#### Data records ####

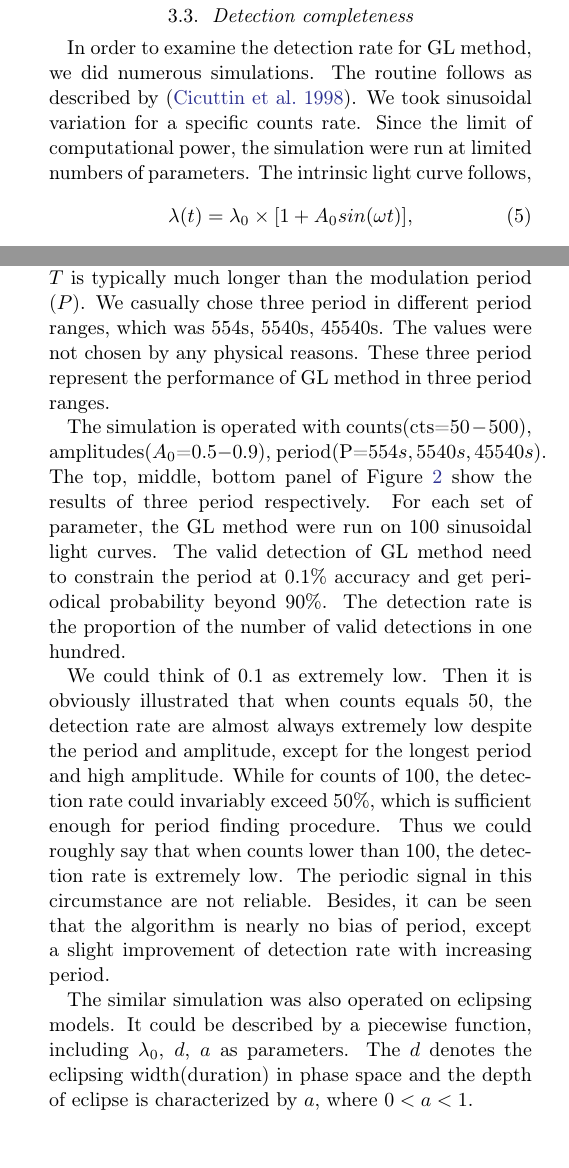
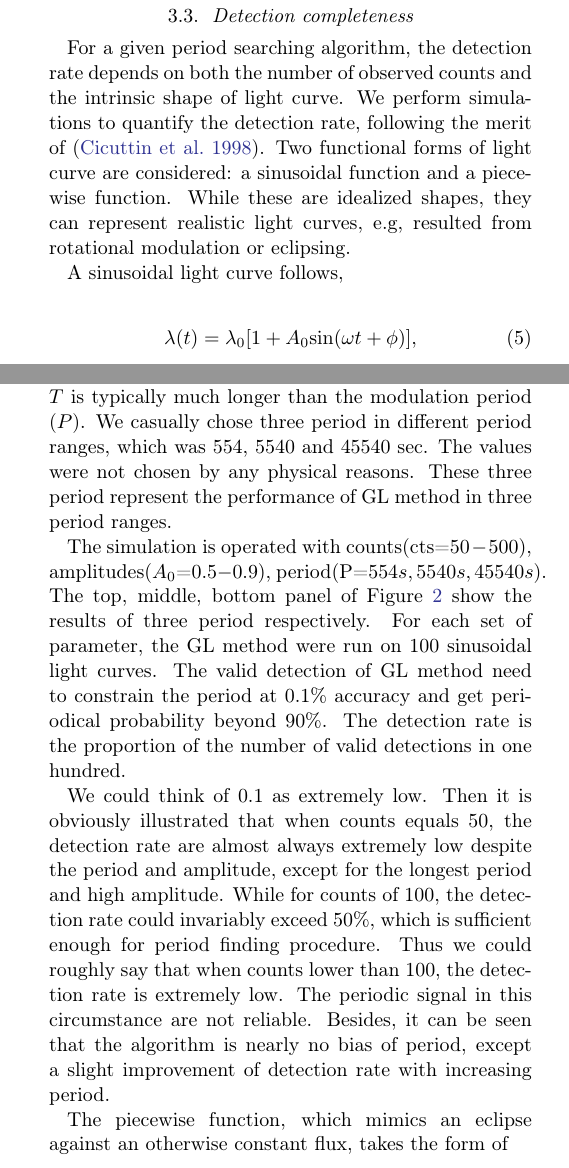
Before and after one commit to twiight/pCV_in_LW, a LaTeX paper (sample63.tex): two parts of the columns of page 5 of 19 before the commit and two parts of the columns of page 5 of 20 after it, joined at a grey line, cut so that both start at the same text. Compiled offline with pdfLaTeX.

Commit message:
Updates from Overleaf

```diff
--- a/sample63.tex
+++ b/sample63.tex
@@ -243,18 +243,22 @@ The total span of 13 observation is about three years, i.e., $10^8s$, so the res
 Generally, for each source, we provide the dataset for GL method. Then we got the most periodic signal with its probability in three period ranges. Taking 90\% as threshold to determine the periodicity, finally we choose all the candidate sources with at least one periodic signal.
 
 \subsection{Detection completeness}\label{subsec:simulation}
-In order to examine the detection rate for GL method, we did numerous simulations. The routine follows as described by \citep{1998ApJ...498..666C}. We took sinusoidal variation for a specific counts rate. Since the limit of computational power, the simulation were run at limited numbers of parameters.
-The intrinsic light curve follows,
+For a given period searching algorithm, the detection rate depends on both the number of observed counts and the intrinsic shape of light curve.
+We perform simulations to quantify the detection rate, following the merit of \citep{1998ApJ...498..666C}.
+Two functional forms of light curve are considered: a sinusoidal function and a piecewise function. While these are idealized shapes, they can represent realistic light curves, e.g, resulted from rotational modulation or eclipsing.
+
+A sinusoidal light curve follows,
 \begin{equation}
-\lambda (t)=\lambda_0 \times [1+A_{0}sin(\omega t)],
+\lambda (t)=\lambda_0[1+A_{0}{\rm sin}(\omega t+\phi)],
 \label{eqn:sin}
 \end{equation}
 where $\omega = 2{\pi}/P$ is the frequency, $A_0$ the variation amplitude, and $\lambda_0$ the mean count rate which may include contribution from a constant background.
 For a direct comparison with the observation, we replaced $\lambda_0$ with the total number of counts, $C = \lambda_0 T$, where $T$ is the exposure time of a given observation. This holds since $T$ is typically much longer than the modulation period ($P$).
-We casually chose three period in different period ranges, which was 554s, 5540s, 45540s. The values were not chosen by any physical reasons. These three period represent the performance of GL method in three period ranges.
+%Since the limit of computational power, the simulation were run at limited numbers of parameters.
+We casually chose three period in different period ranges, which was 554, 5540 and 45540 sec. The values were not chosen by any physical reasons. These three period represent the performance of GL method in three period ranges.
 
 The simulation is operated with counts(cts=$50-500$), amplitudes($A_0$=$0.5-0.9$), period(P=$554s,5540s,45540s$). The top, middle, bottom panel of Figure \ref{fig:detection} show the results of three period respectively. For each set of parameter, the GL method were run on 100 sinusoidal light curves.
-The valid detection of GL method need to constrain the period at 0.1\% accuracy and get periodical  probability beyond 90\%.
+The valid detection of GL method need to constrain the period at 0.1\% accuracy and get periodical probability beyond 90\%.
 The detection rate is the proportion of the number of valid detections in one hundred.
 
 \begin{figure}[htbp]
@@ -265,4 +269,4 @@ The detection rate is the proportion of the number of valid detections in one hu
 \end{figure}
 We could think of 0.1 as extremely low. Then it is obviously illustrated that when counts equals 50, the detection rate are almost always extremely low despite the period and amplitude, except for the longest period and high amplitude. While for counts of 100, the detection rate could invariably exceed 50\%, which is sufficient enough for period finding procedure. Thus we could roughly say that when counts lower than 100, the detection rate is extremely low. The periodic signal in this circumstance are not reliable. Besides, it can be seen that the algorithm is nearly no bias of period, except a slight improvement of detection rate with increasing period.
 
- The similar simulation was also operated on eclipsing models. It could be described by a piecewise function, including $\lambda_0$, $d$, $a$ as parameters. The $d$ denotes the eclipsing width(duration) in phase space and the depth of eclipse is characterized by $a$, where $0<a<1$.
+The piecewise function, which mimics an eclipse against an otherwise constant flux, takes the form of
```
Also changed, not shown: sample63.tex (8 more changed lines).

####

▶ [Your objective]
Reproduce the data above exactly, leaving out any picture in it.

▶ [Solution]
Before and after one commit to twiight/pCV_in_LW, a LaTeX paper (sample63.tex): two parts of the columns of page 5 of 19 before the commit and two parts of the columns of page 5 of 20 after it, joined at a grey line, cut so that both start at the same text. Compiled offline with pdfLaTeX.

Commit message:
Updates from Overleaf

```diff
--- a/sample63.tex
+++ b/sample63.tex
@@ -243,18 +243,22 @@ The total span of 13 observation is about three years, i.e., $10^8s$, so the res
 Generally, for each source, we provide the dataset for GL method. Then we got the most periodic signal with its probability in three period ranges. Taking 90\% as threshold to determine the periodicity, finally we choose all the candidate sources with at least one periodic signal.
 
 \subsection{Detection completeness}\label{subsec:simulation}
-In order to examine the detection rate for GL method, we did numerous simulations. The routine follows as described by \citep{1998ApJ...498..666C}. We took sinusoidal variation for a specific counts rate. Since the limit of computational power, the simulation were run at limited numbers of parameters.
-The intrinsic light curve follows,
+For a given period searching algorithm, the detection rate depends on both the number of observed counts and the intrinsic shape of light curve.
+We perform simulations to quantify the detection rate, following the merit of \citep{1998ApJ...498..666C}.
+Two functional forms of light curve are considered: a sinusoidal function and a piecewise function. While these are idealized shapes, they can represent realistic light curves, e.g, resulted from rotational modulation or eclipsing.
+
+A sinusoidal light curve follows,
 \begin{equation}
-\lambda (t)=\lambda_0 \times [1+A_{0}sin(\omega t)],
+\lambda (t)=\lambda_0[1+A_{0}{\rm sin}(\omega t+\phi)],
 \label{eqn:sin}
 \end{equation}
 where $\omega = 2{\pi}/P$ is the frequency, $A_0$ the variation amplitude, and $\lambda_0$ the mean count rate which may include contribution from a constant background.
 For a direct comparison with the observation, we replaced $\lambda_0$ with the total number of counts, $C = \lambda_0 T$, where $T$ is the exposure time of a given observation. This holds since $T$ is typically much longer than the modulation period ($P$).
-We casually chose three period in different period ranges, which was 554s, 5540s, 45540s. The values were not chosen by any physical reasons. These three period represent the performance of GL method in three period ranges.
+%Since the limit of computational power, the simulation were run at limited numbers of parameters.
+We casually chose three period in different period ranges, which was 554, 5540 and 45540 sec. The values were not chosen by any physical reasons. These three period represent the performance of GL method in three period ranges.
 
 The simulation is operated with counts(cts=$50-500$), amplitudes($A_0$=$0.5-0.9$), period(P=$554s,5540s,45540s$). The top, middle, bottom panel of Figure \ref{fig:detection} show the results of three period respectively. For each set of parameter, the GL method were run on 100 sinusoidal light curves.
-The valid detection of GL method need to constrain the period at 0.1\% accuracy and get periodical  probability beyond 90\%.
+The valid detection of GL method need to constrain the period at 0.1\% accuracy and get periodical probability beyond 90\%.
 The detection rate is the proportion of the number of valid detections in one hundred.
 
 \begin{figure}[htbp]
@@ -265,4 +269,4 @@ The detection rate is the proportion of the number of valid detections in one hu
 \end{figure}
 We could think of 0.1 as extremely low. Then it is obviously illustrated that when counts equals 50, the detection rate are almost always extremely low despite the period and amplitude, except for the longest period and high amplitude. While for counts of 100, the detection rate could invariably exceed 50\%, which is sufficient enough for period finding procedure. Thus we could roughly say that when counts lower than 100, the detection rate is extremely low. The periodic signal in this circumstance are not reliable. Besides, it can be seen that the algorithm is nearly no bias of period, except a slight improvement of detection rate with increasing period.
 
- The similar simulation was also operated on eclipsing models. It could be described by a piecewise function, including $\lambda_0$, $d$, $a$ as parameters. The $d$ denotes the eclipsing width(duration) in phase space and the depth of eclipse is characterized by $a$, where $0<a<1$.
+The piecewise function, which mimics an eclipse against an otherwise constant flux, takes the form of
```
Also changed, not shown: sample63.tex (8 more changed lines).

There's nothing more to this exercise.